As the child moves past the warmup stage, he may proceed to aggressiveness or destructiveness within limits in the Playroom. This may give rise to intense feelings; high levels of fantasy play and conflicting themes. This may move into the Regression stage wherein the child may become highly dependent in their play by not being able to make his own decisions and constantly requiring nurturing and validation from the Counsellor. Through the unwavering therapeutic bond between therapist and child, the child progresses to Mastery, wherein they can develop a sense of understanding and empowerment over challenging situations in their lives. This in turn can lead to increased self-esteem and decreased distress.
What are some of the issues that Play Therapy can help address?
Play Therapy may be helpful in a variety of circumstances, such as facing medical procedures, palliative care, family issues like divorce or separation, death of a close family member, or violence and abuse. It could also be helpful for problematic behaviours in school, anxiety, depression, grief, or self-esteem issues.
How old should the child be in order to benefit from Play Therapy?
Although people of all ages can benefit from Play Therapy, it’s typically used with children between the ages of 3 and 12 years.
How long does Play Therapy take?
As all children and treatment goals vary, so will the expectations for the time for therapeutic progress. A typical session could last between 30 to 50 minutes. Sessions can be held weekly or fortnightly depending on the intensity of issue needing to be resolved. Parents would need to keep supporting the child in between sessions. It might take an average of 20 sessions to bring about lasting change in the child. Some children show changes faster (6-8 sessions) while some serious problems may take longer (Landreth, 2002).
What type of training does a Play Therapist have?
The practice of Play Therapy requires training and specific education in play therapy. Play Therapists are normally trained in professional disciplines such as counselling, marriage and family therapy, social work, psychology or other mental health related fields. They also receive supervision for the Play Therapy sessions from a Play Therapist Supervisor.
What is my role as a parent in Play Therapy?
Your role is vital. You are your child’s biggest source of safe attachment. Your involvement in the process of play therapy would bring more positive outcomes for your child. At a minimum, it would be meeting with the Counsellor at the beginning of therapy to discuss historical and family backgrounds, the issues surfacing and the goals of therapy. It would also mean having regular check-ins with your child’s Counsellor on updates and learning ways to help your child outside of the playroom.
A child’s brain is still growing and developing.

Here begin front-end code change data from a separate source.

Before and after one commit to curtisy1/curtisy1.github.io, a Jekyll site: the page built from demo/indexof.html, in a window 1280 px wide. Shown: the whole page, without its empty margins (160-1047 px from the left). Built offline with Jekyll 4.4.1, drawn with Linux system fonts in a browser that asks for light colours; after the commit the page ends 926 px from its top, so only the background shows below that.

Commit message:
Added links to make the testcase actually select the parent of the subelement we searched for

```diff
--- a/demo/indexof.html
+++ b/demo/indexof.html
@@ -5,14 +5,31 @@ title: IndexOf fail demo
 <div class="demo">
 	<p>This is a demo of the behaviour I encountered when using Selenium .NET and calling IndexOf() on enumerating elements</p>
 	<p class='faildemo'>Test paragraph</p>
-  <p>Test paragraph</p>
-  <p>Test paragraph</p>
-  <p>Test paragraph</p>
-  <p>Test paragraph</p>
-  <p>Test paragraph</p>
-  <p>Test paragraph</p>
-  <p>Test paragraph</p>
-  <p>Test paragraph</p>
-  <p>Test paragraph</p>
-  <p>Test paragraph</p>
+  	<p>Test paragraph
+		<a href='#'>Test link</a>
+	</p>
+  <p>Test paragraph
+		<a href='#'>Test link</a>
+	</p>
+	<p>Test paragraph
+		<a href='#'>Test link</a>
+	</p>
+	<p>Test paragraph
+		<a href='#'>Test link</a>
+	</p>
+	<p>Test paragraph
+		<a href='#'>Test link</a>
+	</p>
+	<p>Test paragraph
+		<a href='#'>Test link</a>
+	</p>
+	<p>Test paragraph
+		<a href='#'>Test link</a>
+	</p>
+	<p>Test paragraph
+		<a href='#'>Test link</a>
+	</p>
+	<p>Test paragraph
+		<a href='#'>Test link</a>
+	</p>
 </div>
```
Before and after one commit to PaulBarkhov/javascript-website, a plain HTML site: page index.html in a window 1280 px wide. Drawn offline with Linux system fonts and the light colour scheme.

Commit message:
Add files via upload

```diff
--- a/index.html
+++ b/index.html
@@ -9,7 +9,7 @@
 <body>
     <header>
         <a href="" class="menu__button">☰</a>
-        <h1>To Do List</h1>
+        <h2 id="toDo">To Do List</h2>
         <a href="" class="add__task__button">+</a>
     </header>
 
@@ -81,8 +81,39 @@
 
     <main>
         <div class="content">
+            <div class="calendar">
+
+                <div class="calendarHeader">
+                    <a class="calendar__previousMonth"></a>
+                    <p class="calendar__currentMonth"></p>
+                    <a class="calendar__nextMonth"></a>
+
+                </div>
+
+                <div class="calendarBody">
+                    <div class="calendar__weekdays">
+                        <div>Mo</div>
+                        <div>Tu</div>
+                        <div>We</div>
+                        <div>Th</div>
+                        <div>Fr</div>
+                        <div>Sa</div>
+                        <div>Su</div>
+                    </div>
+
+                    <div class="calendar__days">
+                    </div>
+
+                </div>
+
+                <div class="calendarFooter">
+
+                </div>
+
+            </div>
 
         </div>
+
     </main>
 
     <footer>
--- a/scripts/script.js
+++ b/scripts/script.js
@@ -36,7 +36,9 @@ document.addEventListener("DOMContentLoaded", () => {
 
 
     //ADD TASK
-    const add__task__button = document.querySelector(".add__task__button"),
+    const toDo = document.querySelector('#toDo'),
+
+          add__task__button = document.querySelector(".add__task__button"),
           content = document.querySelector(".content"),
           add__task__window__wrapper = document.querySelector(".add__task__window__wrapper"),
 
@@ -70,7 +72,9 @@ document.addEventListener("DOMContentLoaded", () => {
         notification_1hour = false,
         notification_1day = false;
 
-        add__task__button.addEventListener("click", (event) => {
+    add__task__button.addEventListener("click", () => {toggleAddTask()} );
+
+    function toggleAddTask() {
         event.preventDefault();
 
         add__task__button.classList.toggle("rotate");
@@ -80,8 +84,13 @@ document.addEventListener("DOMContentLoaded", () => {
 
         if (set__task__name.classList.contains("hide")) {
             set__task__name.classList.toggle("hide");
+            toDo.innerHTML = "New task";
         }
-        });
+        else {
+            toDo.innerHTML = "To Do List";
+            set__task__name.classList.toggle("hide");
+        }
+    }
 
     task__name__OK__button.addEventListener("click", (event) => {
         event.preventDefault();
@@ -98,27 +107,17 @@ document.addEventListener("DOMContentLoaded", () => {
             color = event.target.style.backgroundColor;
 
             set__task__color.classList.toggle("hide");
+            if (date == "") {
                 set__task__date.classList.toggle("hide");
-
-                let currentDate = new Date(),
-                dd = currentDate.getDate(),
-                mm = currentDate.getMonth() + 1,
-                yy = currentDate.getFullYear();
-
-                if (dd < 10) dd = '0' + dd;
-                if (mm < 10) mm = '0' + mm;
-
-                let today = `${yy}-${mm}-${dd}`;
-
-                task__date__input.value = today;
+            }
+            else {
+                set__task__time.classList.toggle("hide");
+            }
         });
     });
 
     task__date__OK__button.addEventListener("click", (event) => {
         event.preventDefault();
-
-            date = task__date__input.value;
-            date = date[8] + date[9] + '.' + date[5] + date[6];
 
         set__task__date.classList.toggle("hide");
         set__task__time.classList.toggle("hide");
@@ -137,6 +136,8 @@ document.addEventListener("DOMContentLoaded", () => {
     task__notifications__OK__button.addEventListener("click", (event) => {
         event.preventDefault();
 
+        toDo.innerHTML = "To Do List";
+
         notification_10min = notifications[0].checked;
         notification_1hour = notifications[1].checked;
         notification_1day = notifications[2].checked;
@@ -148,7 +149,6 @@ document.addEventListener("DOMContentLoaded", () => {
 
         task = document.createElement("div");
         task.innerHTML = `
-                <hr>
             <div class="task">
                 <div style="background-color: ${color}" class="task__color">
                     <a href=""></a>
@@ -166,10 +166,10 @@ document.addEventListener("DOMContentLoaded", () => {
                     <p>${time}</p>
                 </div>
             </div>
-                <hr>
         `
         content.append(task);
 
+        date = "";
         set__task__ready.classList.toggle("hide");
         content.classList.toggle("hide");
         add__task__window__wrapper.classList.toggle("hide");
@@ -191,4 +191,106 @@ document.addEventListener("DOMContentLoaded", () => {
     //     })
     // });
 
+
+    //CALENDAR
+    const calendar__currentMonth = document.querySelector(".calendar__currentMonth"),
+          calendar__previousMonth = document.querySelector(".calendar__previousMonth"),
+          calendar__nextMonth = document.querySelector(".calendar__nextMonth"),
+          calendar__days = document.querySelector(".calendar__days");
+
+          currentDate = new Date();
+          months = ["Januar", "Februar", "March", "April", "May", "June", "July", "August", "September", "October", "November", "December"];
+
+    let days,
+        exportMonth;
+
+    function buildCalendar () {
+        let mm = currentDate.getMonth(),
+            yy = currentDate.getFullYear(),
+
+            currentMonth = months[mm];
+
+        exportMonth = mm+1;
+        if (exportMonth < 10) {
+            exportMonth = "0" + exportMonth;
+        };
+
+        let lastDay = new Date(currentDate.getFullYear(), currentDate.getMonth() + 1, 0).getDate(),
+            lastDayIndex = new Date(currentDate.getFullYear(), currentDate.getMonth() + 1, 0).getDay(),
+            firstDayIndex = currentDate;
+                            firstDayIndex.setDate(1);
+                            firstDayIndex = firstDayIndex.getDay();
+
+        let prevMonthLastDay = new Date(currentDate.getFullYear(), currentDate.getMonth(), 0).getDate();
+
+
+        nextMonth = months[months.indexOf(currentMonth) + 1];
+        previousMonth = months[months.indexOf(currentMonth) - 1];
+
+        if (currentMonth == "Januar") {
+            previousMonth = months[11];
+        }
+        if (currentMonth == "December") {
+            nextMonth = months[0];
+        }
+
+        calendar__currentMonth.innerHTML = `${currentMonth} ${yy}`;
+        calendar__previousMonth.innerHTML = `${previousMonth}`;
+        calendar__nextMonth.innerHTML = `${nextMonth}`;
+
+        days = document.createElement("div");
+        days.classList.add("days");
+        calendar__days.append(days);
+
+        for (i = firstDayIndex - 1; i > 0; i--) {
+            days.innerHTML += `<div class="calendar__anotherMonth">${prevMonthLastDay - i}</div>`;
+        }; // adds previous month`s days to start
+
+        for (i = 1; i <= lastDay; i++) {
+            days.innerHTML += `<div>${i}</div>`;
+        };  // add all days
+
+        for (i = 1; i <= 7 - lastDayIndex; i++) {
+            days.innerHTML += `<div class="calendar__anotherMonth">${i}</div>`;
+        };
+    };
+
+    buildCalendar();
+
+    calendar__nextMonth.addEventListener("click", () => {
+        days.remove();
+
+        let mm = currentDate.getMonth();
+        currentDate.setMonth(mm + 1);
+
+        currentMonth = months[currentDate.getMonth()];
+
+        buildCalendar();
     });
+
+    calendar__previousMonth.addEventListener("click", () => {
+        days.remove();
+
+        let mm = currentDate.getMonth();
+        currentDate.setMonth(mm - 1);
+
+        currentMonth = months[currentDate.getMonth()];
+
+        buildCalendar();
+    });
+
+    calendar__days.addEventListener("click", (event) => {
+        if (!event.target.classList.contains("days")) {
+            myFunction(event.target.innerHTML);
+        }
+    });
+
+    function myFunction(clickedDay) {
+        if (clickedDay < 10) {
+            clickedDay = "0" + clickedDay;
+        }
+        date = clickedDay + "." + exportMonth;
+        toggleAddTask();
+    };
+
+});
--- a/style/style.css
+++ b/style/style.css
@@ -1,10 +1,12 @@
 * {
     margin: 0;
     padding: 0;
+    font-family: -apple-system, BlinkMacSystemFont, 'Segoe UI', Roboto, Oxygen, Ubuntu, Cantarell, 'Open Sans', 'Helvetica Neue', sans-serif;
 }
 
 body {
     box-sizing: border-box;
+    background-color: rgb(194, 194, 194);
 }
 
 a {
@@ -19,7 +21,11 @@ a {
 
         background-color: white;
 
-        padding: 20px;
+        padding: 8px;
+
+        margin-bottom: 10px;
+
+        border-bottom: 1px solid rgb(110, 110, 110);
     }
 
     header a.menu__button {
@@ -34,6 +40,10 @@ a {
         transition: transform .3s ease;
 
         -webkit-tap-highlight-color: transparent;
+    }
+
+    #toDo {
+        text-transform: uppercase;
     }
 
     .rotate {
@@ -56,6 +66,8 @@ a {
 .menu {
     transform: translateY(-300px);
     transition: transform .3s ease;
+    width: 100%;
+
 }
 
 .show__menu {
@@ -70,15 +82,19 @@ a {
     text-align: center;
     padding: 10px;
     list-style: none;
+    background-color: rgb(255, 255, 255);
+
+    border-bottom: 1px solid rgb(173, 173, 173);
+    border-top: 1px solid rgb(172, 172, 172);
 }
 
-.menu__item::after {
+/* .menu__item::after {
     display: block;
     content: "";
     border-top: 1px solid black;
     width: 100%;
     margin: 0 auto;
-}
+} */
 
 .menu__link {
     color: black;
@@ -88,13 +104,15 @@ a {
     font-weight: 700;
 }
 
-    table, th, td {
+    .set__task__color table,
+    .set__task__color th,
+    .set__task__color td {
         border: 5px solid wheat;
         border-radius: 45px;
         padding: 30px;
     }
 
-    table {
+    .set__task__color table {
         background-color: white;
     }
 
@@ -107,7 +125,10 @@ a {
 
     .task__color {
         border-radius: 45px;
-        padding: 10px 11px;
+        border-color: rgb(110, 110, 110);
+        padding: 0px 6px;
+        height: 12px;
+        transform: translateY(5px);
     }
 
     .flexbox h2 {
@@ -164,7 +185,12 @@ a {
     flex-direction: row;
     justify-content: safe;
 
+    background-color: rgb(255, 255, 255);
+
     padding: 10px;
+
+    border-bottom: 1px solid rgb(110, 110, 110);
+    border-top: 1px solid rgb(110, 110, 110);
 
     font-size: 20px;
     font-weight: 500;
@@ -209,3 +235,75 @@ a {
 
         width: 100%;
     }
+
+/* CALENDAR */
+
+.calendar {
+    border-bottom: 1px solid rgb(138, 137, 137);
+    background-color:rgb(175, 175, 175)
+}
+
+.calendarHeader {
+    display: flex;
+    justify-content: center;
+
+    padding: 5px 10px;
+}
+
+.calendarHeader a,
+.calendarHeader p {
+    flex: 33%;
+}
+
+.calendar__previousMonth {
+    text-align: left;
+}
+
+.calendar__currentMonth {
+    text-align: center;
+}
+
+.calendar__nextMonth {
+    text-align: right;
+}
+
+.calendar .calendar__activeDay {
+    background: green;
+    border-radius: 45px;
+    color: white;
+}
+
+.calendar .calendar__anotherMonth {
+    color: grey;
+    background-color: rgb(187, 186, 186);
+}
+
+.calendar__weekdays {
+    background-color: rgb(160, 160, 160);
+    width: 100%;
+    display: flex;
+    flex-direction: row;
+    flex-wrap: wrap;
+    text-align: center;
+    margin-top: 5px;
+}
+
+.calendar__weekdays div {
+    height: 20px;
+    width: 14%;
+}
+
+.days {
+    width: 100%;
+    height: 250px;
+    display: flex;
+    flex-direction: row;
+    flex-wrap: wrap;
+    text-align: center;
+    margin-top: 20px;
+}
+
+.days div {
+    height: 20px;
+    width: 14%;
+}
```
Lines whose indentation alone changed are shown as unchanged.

By giving children the tools to regulate themselves emotionally, we are providing the child preventive means to circumvent current and possible future issues.
For more information about Child and Youth Counselling/ Play Therapy, please click here
For more information about EMCC Counsellor Ms Sapna Mathews, please click here